VCs don’t build businesses. It’s entrepreneurs who do. A top-name VC partner based in Silicon Valley once told me – ‘After achieving success as an entrepreneur I started to believe I cracked the formula to success. Then, I tried the next venture to realize that I didn’t have a clue. Suddenly, a young guy comes up with a ridiculous idea and next thing you know it is a huge success. That humbles you down’.
A note on entrepreneurship in India
The state of entrepreneurship in India is quite different. In India it was always done by businessmen who already had some money and access to capital. And those few first generation entrepreneurs who actually succeeded, they did so in services model where there is always a hope for revenues from day one.
In Silicon Valley, the VCs already had examples to look for. They had the experiences of failed and successful companies to guide them. They had many veterans and ex-entrepreneurs from technology companies joining them to bring in the experience. Most Indian VC firms have people who are successful in services business or dotcoms. Nobody comes out of technology product making or anything remotely close to it.
I find the test of Indian entrepreneurship more grueling and the experiences quite valuable. We are the people working on the ground for three years now, meeting the customers, meeting folks who are shaping the market right at the forefront. We learn from the market and know the pulse. We are taking bets on the upcoming technology, making innovations to suit the price points of our customers, evolving our business plans when necessary to suit changing markets. And each of our decisions impacts the fate of our business – always on the brink of demise. When you survive for three years, you have already ingrained much strength that comes handy in the long run. There is an inherent strength that needs to be recognized.
Purpose of this article
We are not complaining. We don’t believe VCs should invest in us just because we believe we should be invested. We don’t have such expectations. We don’t think we lost out just because VCs have not invested in us as yet. I think the struggle gets a little longer, that’s all. We know we will do it, either way- with or without VC money.
It is just that I see too many reports, too many blogs, too many articles written about the extremely optimistic side of funding scene in India. They are mostly rosy, effusive, and mind-bogglingly unrealistic. Such hype allows for people to form false opinions and have unnecessary expectations. I wanted to present the real side of the story here, right from the frontline.
Just look at the recent VC investments in India. Nobody is actually investing in any technology product companies. Just look at each VC firm and see what their investments are. And if you are smart enough, you will see through chaff to realize that a company listed in technology space is just another me-too dotcom company that has used lot of jargon to cover up their ordinariness.
Reading these reports on funding scene in India is like reading reports about how India’s economy is booming, how its Sensex is rising, how India’s infrastructure is being funded, and so on. The reality is very different for most of us living in India.
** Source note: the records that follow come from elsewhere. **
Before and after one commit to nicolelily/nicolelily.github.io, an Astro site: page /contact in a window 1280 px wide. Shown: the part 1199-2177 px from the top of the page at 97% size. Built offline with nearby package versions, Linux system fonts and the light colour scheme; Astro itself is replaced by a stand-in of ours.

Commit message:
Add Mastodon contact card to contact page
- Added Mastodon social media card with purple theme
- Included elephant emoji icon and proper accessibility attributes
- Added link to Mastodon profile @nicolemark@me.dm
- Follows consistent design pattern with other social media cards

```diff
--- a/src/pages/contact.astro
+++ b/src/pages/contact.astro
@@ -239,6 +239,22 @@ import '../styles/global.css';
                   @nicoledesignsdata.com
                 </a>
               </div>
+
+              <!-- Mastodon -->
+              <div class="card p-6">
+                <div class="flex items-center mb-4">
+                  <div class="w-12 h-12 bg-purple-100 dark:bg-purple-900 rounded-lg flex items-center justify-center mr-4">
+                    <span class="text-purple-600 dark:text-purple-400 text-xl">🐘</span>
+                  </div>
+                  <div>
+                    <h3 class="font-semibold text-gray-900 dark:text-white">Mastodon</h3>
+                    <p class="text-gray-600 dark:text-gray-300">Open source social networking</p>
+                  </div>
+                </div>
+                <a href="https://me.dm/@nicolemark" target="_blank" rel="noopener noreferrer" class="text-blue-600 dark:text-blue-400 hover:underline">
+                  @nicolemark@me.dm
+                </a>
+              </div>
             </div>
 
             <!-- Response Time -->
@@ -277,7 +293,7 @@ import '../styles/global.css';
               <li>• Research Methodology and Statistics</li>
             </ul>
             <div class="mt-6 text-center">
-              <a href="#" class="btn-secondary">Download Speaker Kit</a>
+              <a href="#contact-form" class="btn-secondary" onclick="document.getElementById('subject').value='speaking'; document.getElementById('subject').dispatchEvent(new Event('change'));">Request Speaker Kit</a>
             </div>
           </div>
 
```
We continue to live in the same crowded streets, with the filth dumped next to our homes. We continue to drive in the same traffic where traveling 5 km takes more than an hour. Nothing has changed for us down here. All these reports do not mean much unless those funds eventually come down to make our lives a little better decongesting that traffic and cleaning up our streets.
Similarly, nothing has changed for us on the ‘investment-into-product-companies’ front either. All these reports of so much investments coming into India, so many VCs opening their shops in India, so many funds being allocated for investments in technology space, etc, do not mean anything. In reality, none of it has trickled down to us. Our life continues to be the same. Our struggle continues to be the same.
We are on our own.
Info: Sloka Telecom just announced that it’s powering France’s first 5.8GHz network!
Disclaimer: This post has been reproduced from Sujai’s blog (with due permission).